Frances Ha has no narrative development in the customary sense. It's a succession of skilfully observed scenes, simultaneously funny and embarrassing, that illustrate her offhand humor, her self-deception and the web of little white lies that sustain her. She invents job interviews. She tells her kindly superior at a modern dance company that there are prospects elsewhere. She pretends her relationships are more firmly based than they are. Gerwig is in every scene and she dominates the movie.
Although Gerwig grew up in Sacramento in a house full of art and literature, she had no connections to show business. Her father works in computers and her mother is a nurse. She studied at Barnard College in New York where she wrote plays and co-founded an improv group called The Tea Party Ensemble.
“I grew up far away from films and I didn’t have any “ins” to the business that would help me, so when I graduated I really just started making what I could, going to auditions, having day jobs and working as hard as I could.”

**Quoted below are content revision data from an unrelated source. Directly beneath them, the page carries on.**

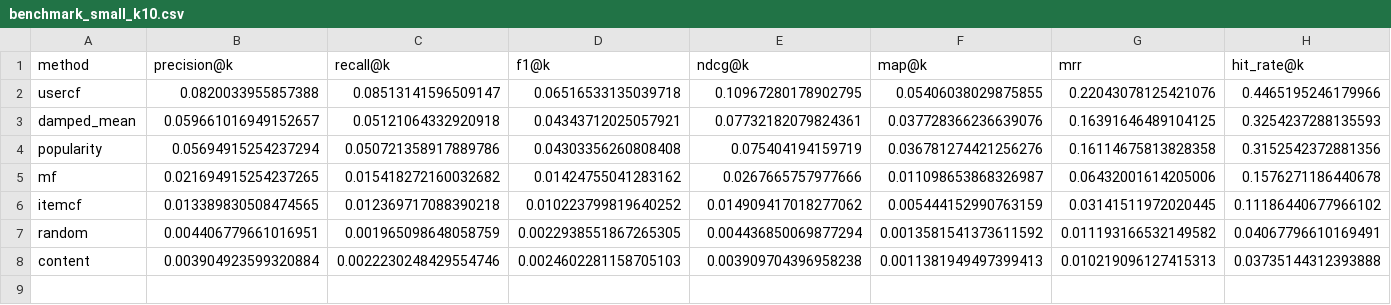
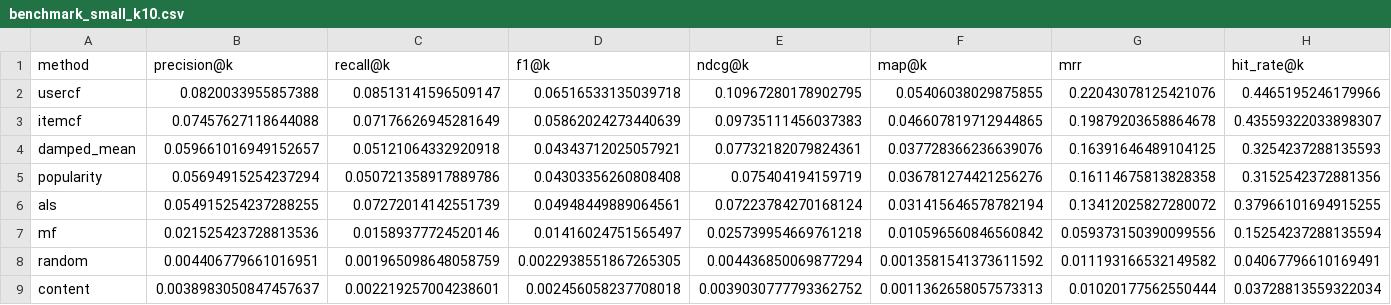
Before and after one commit to dacobri/vela-recsys, a CSV file: results/benchmark_small_k10.csv, drawn as a sheet; only a part is shown; removed rows and columns are numbered as before the commit, all else as after; rows hold the shown columns only; the diff covers the shown part only; the diff names each change by its address in the sheet, - before the commit and + after, or states it on an @@ line.

```diff
--- a/results/benchmark_small_k10.csv
+++ b/results/benchmark_small_k10.csv
+row 3: itemcf | 0.07457627118644088 | 0.07176626945281649 | 0.05862024273440639 | 0.09735111456037383 | 0.046607819712944865 | 0.19879203658864678 | 0.43559322033898307
+row 6: als | 0.054915254237288255 | 0.07272014142551739 | 0.04948449889064561 | 0.07223784270168124 | 0.031415646578782194 | 0.13412025827280072 | 0.37966101694915255
-B7 (precision@k): 0.021694915254237265
+B7 (precision@k): 0.021525423728813536
-C7 (recall@k): 0.015418272160032682
+C7 (recall@k): 0.01589377724520146
-D7 (f1@k): 0.01424755041283162
+D7 (f1@k): 0.01416024751565497
-E7 (ndcg@k): 0.0267665757977666
+E7 (ndcg@k): 0.025739954669761218
-F7 (map@k): 0.011098653868326987
+F7 (map@k): 0.010596560846560842
-G7 (mrr): 0.06432001614205006
+G7 (mrr): 0.059373150390099556
-H7 (hit_rate@k): 0.1576271186440678
+H7 (hit_rate@k): 0.15254237288135594
-row 6: itemcf | 0.013389830508474565 | 0.012369717088390218 | 0.010223799819640252 | 0.014909417018277062 | 0.005444152990763159 | 0.03141511972020445 | 0.11186440677966102
-B9 (precision@k): 0.003904923599320884
+B9 (precision@k): 0.0038983050847457637
-C9 (recall@k): 0.0022230248429554746
+C9 (recall@k): 0.002219257004238601
-D9 (f1@k): 0.0024602281158705103
+D9 (f1@k): 0.002456058237708018
-E9 (ndcg@k): 0.003909704396958238
+E9 (ndcg@k): 0.0039030777793362752
-F9 (map@k): 0.0011381949497399413
+F9 (map@k): 0.0011362658057573313
-G9 (mrr): 0.010219096127415313
+G9 (mrr): 0.01020177562550444
-H9 (hit_rate@k): 0.03735144312393888
+H9 (hit_rate@k): 0.03728813559322034
```
Also changed, not shown: 9 edited cells elsewhere in this file, 10 other files.
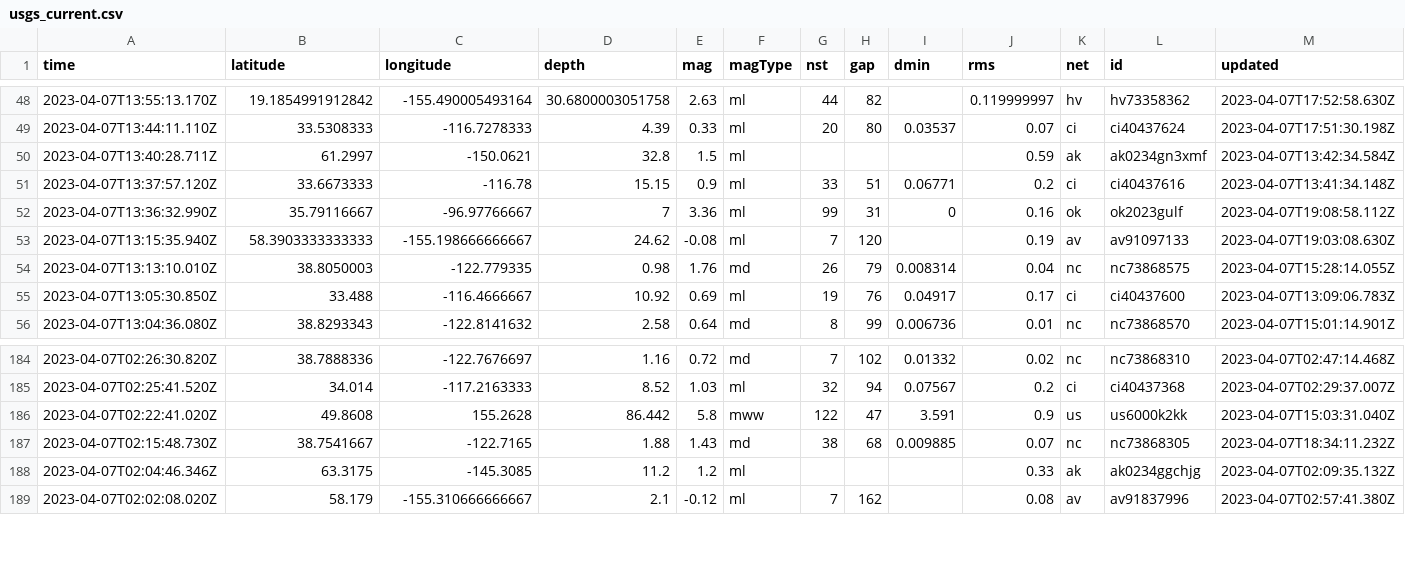
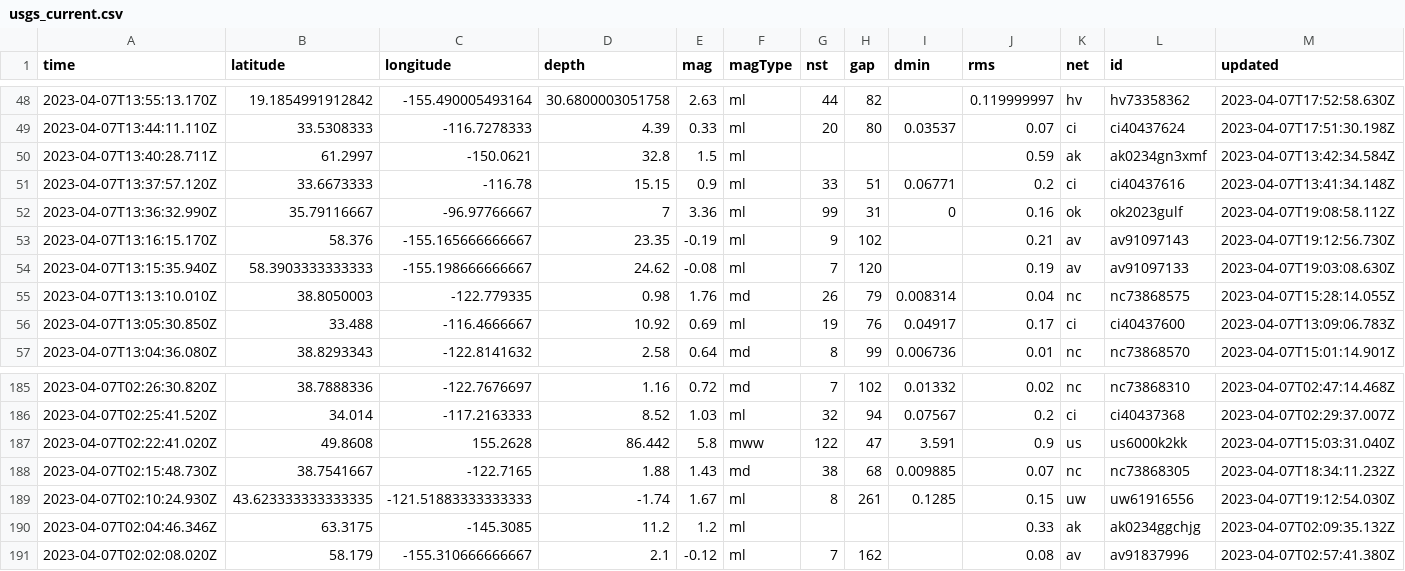
Before and after one commit to aadittambe/first-github-action, a CSV file: usgs_current.csv, drawn as a sheet; only a part is shown, gaps mark what is left out; rows hold the shown columns only; the diff names each change by its address in the sheet, - before the commit and + after, or states it on an @@ line.

```diff
--- a/usgs_current.csv
+++ b/usgs_current.csv
+row 53: 2023-04-07T13:16:15.170Z | 58.376 | -155.165666666667 | 23.35 | -0.19 | ml | 9 | 102 |  | 0.21 | av | av91097143 | 2023-04-07T19:12:56.730Z
+row 189: 2023-04-07T02:10:24.930Z | 43.623333333333335 | -121.51883333333333 | -1.74 | 1.67 | ml | 8 | 261 | 0.1285 | 0.15 | uw | uw61916556 | 2023-04-07T19:12:54.030Z
```
Also changed, not shown: 1 other file.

She and Baumbach are continuing to collaborate and have just finished writing their second movie together in which she will also star. They hope to begin shooting early next year.